• [TASK BRIEF]: Reproduce the entries word for word but drop every picture.

━━━ MATERIAL SHOWN ━━━

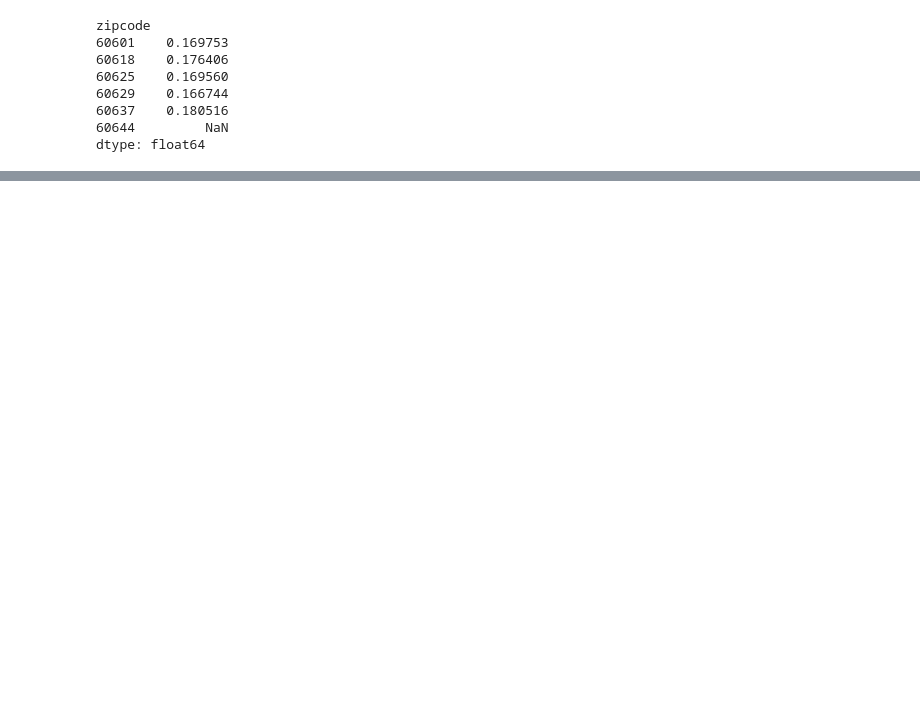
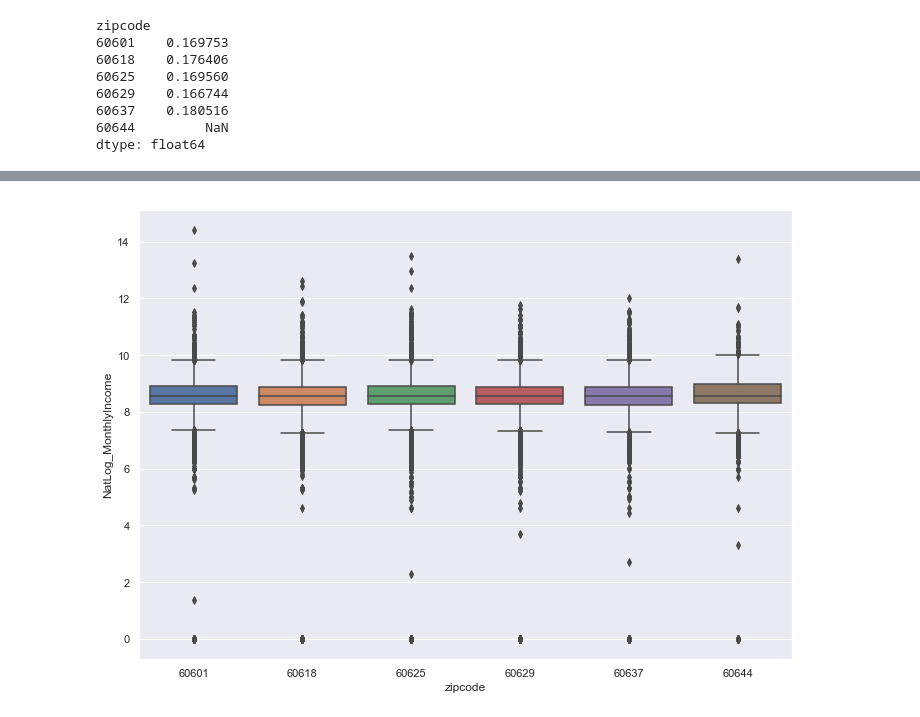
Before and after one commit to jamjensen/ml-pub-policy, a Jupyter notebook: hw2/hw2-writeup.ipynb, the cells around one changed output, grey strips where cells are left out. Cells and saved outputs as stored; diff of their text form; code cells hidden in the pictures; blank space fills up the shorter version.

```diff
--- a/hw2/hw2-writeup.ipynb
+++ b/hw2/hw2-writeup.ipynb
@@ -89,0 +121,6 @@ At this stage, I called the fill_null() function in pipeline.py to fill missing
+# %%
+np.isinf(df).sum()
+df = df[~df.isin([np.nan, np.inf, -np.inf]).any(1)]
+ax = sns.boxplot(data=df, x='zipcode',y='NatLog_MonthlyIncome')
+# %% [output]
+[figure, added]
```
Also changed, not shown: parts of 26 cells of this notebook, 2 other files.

━━━

• [SOLUTION TO THIS PROBLEM]:
Before and after one commit to jamjensen/ml-pub-policy, a Jupyter notebook: hw2/hw2-writeup.ipynb, the cells around one changed output, grey strips where cells are left out. Cells and saved outputs as stored; diff of their text form; code cells hidden in the pictures; blank space fills up the shorter version.

```diff
--- a/hw2/hw2-writeup.ipynb
+++ b/hw2/hw2-writeup.ipynb
@@ -89,0 +121,6 @@ At this stage, I called the fill_null() function in pipeline.py to fill missing
+# %%
+np.isinf(df).sum()
+df = df[~df.isin([np.nan, np.inf, -np.inf]).any(1)]
+ax = sns.boxplot(data=df, x='zipcode',y='NatLog_MonthlyIncome')
+# %% [output]
+[figure, added]
```
Also changed, not shown: parts of 26 cells of this notebook, 2 other files.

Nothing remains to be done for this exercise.